Green, orange, red and black, navy and gold. Those are the primary colors of the uniforms I wore from youth league through college. If you weren’t wearing those same uniforms, well, I’m sorry, but we just can’t be friends for a while during this game. We can talk after it’s all over, but while we’re playing against one another, my only purpose is to win. Sorry. Just the way it is. You’re wearing a different uniform.

That was my mentality on the field and the mentality I believe is required during a game…if you want to win.

Too often, however, this is the mentality we take in life. On the field, it works and is necessary. Off the field, something different is required of us.

Proverbs 21:10–“The soul of the wicked desires evil; his neighbor finds no favor in his eyes.”

Odds are, none reading this would consider themselves to be “evil.” We think we are basically good people. Sure, we make a mistake here and there, but we believe we are still good.

What if, though, this verse is actually true? (It is). What if the way we treat our “neighbor” really matters to God? (It does). What if our neighbor isn’t just the person living closest to us? (Also true). What if we can’t live in right relationship with God without also loving our neighbors? (We can’t).

Jesus spoke on this, of course, when he was asked which is the greatest of all God’s commandments. First, love God with every aspect of your life. Second, love your neighbor in the same way you love yourself. Everything in God’s commands, Jesus said, hang on those two. If we understand and apply those two, we will figure out everything else.

Those who the Lord calls evil, however, don’t care about that second one, even while claiming to care about the first. Put simply, if you and I don’t love our neighbors, if we don’t extend to them grace and mercy and forgiveness, we do not have the love of Jesus in our hearts, nor can we call ourselves true believers. We are not as good as we like to believe.

Who, then, is my neighbor? When asked the same question, Jesus replied with an often-repeated story about the man we call the Good Samaritan. To the people hearing that story for the first time, it was shocking. In their minds, there was no such thing as a “good” person from Samaria. Jesus challenged everything they knew and thought about who was their neighbor.

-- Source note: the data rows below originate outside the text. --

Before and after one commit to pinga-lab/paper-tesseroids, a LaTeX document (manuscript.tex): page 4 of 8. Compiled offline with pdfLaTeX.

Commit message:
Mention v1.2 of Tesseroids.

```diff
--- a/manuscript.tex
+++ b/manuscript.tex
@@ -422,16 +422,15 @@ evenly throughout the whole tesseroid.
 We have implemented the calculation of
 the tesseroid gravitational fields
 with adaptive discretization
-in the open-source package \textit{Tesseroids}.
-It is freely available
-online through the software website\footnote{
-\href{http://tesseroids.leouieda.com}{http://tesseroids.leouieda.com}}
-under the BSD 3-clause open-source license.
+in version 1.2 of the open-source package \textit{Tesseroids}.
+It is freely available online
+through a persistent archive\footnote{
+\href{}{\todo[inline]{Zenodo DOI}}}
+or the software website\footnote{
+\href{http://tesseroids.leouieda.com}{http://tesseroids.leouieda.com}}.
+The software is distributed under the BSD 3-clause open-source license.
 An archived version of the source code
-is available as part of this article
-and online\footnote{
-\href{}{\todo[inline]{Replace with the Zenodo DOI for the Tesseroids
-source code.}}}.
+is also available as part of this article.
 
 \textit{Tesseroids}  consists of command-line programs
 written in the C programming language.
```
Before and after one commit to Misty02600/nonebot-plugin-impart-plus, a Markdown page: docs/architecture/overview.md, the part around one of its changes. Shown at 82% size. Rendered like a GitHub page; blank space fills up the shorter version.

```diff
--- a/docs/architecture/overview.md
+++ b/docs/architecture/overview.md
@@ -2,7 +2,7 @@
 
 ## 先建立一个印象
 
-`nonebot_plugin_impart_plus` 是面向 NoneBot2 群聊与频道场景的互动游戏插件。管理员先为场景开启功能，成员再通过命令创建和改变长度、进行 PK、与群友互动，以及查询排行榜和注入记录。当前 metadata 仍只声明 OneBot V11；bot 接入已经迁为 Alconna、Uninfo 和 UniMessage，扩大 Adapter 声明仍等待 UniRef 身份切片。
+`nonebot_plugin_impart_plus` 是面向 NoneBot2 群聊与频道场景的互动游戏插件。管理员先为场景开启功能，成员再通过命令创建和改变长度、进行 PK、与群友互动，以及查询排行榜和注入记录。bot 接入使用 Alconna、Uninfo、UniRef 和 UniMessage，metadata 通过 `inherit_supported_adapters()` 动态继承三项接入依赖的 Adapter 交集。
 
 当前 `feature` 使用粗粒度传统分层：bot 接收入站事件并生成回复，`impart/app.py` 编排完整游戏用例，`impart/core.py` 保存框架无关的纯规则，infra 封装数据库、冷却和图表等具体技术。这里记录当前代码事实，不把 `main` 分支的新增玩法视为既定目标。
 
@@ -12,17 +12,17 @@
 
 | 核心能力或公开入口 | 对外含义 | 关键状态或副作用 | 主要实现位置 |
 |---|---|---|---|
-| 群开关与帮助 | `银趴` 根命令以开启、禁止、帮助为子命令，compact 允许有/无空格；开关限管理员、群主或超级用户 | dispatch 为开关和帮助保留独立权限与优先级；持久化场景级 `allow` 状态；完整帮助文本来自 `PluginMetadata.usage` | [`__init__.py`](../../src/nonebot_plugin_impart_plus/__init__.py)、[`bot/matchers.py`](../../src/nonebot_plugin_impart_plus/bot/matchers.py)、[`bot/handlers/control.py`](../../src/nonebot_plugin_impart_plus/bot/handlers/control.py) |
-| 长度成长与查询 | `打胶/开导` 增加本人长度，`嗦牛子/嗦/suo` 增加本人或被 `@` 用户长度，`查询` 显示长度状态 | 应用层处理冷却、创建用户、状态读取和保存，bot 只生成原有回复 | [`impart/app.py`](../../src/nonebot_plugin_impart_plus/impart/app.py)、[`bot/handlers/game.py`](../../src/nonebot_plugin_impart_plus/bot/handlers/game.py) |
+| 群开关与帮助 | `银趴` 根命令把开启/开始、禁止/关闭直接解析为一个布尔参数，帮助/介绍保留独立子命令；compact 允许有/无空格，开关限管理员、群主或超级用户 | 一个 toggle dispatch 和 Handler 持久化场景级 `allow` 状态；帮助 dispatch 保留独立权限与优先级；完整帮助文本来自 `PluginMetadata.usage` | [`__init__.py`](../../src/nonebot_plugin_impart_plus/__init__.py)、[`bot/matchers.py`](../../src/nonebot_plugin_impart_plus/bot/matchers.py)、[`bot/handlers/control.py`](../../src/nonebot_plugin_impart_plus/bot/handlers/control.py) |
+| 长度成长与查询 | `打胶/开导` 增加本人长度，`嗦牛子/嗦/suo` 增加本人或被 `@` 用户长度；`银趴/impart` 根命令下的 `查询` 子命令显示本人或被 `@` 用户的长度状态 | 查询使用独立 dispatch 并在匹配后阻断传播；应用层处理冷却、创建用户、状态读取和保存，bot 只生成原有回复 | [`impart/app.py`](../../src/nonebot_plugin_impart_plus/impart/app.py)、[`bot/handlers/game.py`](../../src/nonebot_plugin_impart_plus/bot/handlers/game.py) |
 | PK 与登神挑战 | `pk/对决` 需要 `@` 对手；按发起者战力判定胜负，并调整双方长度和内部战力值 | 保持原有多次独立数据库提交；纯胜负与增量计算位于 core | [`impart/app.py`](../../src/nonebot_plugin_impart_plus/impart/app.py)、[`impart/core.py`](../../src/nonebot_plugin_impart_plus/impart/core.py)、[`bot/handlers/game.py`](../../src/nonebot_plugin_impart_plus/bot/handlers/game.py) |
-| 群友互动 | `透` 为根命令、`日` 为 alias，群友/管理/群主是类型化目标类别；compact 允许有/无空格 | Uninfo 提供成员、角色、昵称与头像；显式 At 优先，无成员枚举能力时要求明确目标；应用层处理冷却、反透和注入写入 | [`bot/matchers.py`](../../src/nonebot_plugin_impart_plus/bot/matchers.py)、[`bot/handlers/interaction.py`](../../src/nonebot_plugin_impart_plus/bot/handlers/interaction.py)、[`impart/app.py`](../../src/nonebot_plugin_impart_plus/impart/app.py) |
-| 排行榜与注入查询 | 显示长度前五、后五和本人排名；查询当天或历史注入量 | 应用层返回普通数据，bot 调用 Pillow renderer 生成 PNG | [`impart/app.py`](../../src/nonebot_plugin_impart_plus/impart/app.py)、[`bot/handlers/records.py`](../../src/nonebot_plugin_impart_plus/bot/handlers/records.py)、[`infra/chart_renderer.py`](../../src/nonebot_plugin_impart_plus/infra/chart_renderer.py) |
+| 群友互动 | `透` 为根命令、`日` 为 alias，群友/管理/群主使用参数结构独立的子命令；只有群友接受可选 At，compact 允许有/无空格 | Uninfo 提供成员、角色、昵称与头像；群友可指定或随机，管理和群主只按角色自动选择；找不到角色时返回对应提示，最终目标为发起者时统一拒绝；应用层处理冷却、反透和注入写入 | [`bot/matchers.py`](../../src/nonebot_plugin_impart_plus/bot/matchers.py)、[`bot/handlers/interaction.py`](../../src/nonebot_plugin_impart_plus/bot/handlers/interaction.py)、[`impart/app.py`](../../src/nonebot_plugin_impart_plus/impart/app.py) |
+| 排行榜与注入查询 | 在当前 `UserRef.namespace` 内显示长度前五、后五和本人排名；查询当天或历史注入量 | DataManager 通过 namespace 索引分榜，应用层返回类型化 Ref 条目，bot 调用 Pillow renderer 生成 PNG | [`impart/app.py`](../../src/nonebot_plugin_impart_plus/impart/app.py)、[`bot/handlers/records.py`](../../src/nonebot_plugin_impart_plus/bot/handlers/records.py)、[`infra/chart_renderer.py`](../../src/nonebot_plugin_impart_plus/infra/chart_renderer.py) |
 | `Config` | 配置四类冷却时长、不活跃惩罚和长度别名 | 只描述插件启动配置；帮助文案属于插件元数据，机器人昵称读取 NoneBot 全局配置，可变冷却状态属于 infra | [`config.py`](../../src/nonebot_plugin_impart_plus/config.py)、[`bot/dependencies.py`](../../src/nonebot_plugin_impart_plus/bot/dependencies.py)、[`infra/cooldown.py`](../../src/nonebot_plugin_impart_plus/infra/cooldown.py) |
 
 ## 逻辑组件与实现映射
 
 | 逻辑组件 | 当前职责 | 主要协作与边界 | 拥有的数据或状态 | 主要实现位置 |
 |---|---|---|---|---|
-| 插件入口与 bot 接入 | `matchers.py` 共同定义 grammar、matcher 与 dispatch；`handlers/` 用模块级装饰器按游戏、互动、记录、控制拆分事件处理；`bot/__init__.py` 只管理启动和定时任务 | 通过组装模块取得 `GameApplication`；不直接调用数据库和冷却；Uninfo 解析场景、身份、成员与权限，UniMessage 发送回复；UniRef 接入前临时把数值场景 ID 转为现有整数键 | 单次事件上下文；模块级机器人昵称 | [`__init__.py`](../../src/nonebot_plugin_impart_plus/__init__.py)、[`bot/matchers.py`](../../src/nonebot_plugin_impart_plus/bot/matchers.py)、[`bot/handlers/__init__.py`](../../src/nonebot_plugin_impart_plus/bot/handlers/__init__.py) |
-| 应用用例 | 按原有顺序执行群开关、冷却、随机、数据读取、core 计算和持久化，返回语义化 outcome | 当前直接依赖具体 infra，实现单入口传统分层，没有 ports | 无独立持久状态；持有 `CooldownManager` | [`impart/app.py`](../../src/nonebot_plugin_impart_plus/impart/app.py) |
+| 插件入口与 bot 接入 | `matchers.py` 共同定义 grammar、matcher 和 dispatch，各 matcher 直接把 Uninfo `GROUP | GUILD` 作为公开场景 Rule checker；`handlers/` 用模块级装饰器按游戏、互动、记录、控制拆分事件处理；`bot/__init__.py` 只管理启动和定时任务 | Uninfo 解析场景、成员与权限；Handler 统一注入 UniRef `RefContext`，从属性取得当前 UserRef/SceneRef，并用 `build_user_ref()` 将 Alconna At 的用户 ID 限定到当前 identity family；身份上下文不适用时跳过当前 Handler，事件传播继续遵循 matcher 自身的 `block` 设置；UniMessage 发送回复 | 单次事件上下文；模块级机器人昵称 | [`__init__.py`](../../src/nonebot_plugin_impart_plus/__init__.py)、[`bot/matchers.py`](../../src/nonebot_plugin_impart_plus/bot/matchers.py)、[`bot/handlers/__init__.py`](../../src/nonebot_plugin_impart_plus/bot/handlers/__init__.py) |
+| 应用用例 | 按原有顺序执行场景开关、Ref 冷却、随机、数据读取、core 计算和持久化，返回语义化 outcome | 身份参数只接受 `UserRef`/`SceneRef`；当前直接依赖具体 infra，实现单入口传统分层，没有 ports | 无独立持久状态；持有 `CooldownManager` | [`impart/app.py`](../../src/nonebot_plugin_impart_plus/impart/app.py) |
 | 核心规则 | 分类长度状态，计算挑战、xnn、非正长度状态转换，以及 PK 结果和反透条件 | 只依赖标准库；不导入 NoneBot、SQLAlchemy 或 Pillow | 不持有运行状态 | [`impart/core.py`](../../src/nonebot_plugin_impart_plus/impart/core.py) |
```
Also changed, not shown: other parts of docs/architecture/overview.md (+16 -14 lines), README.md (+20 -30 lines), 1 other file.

Your neighbor wears a different uniform. Or skin color, social status, hometown, school, worldview, lifestyle, and so on. If we love those who are like us, who love us already, how are we any different from the rest of the world?

Your neighbor has needs that you can meet. Physically, emotionally, relationally, financially, socially, spiritually. If we assumed no one else was going to meet those needs, how would we respond?

Your neighbor is in your path because God put him there. Every encounter is a divine appointment. What if our eyes were open to see that?

Your neighbor reveals what you believe about yourself. Am I also someone in need of grace, or do I believe I’m a good person who can do without the love of Jesus?

Your neighbor reveals what you believe about God. Did he create EVERY person in his image? Did Jesus die for the sins of the whole world?

Lord Jesus, I’m so grateful for the grace and mercy you gave me…I could never deserve or earn it. Send me lots of neighbors today, so that I can demonstrate that grace and mercy to them. Amen.